Exercise objective
Of all the lines in the material, count those containing the string "areas" and write only the resulting number.

Materials provided
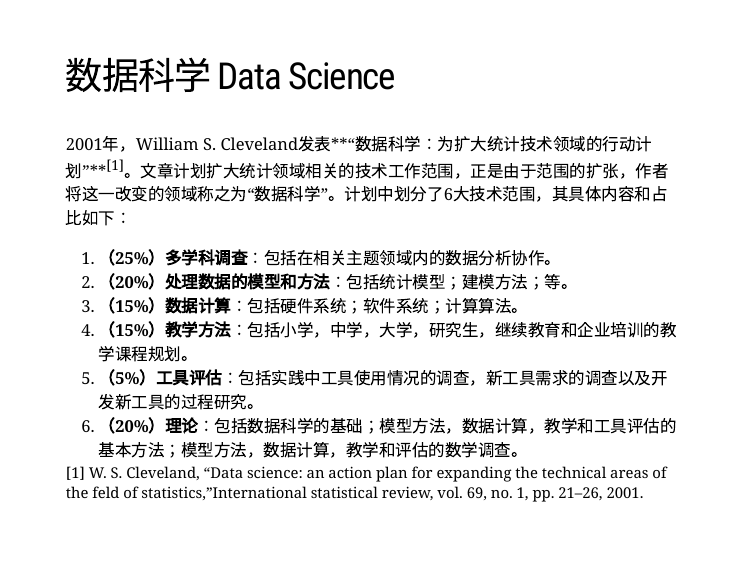
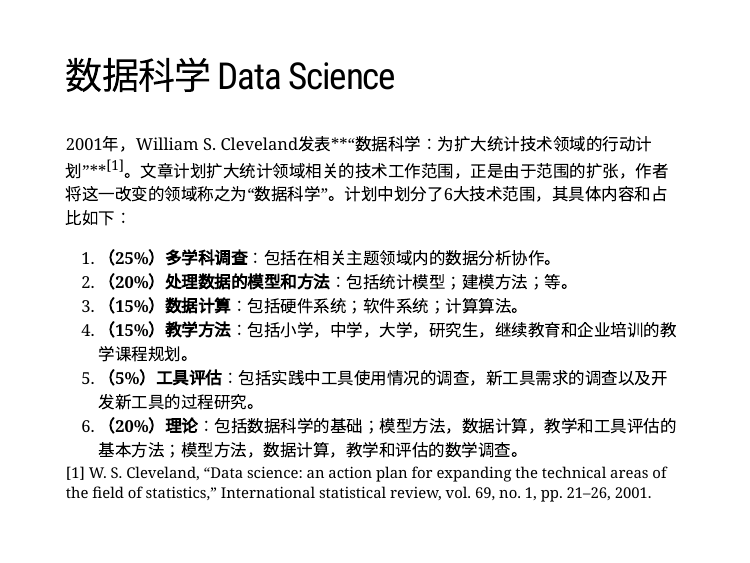
Before and after one commit to leovan/data-science-introduction-with-r, an R Markdown document (data-science-introduction/Slides/data-science-introduction.Rmd): page 5 of 24. Rendered offline with R 4.5, knitr and Pandoc, with nearby package versions; the slides are laid out offline by our stand-in for remark.js, each with all of its steps uncovered, in fonts that may differ from those the slides ask for, and without slide numbers, shadows or browser add-ons; a font, style sheet, LaTeX package, included part or bibliography that could not be used is replaced or left out.

Commit message:
fix typos

```diff
--- a/data-science-introduction/Slides/data-science-introduction.Rmd
+++ b/data-science-introduction/Slides/data-science-introduction.Rmd
@@ -67,7 +67,7 @@ class:
 6. **（20%）理论**：包括数据科学的基础；模型方法，数据计算，教学和工具评估的基本方法；模型方法，数据计算，教学和评估的数学调查。
 
 .footnote[
-[1] W. S. Cleveland, “Data science: an action plan for expanding the technical areas of the feld of statistics,”International statistical review, vol. 69, no. 1, pp. 21–26, 2001.
+[1] W. S. Cleveland, “Data science: an action plan for expanding the technical areas of the field of statistics,” International statistical review, vol. 69, no. 1, pp. 21–26, 2001.
 ]
 
 ---
```
Also changed, not shown: README.md.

Finished task
2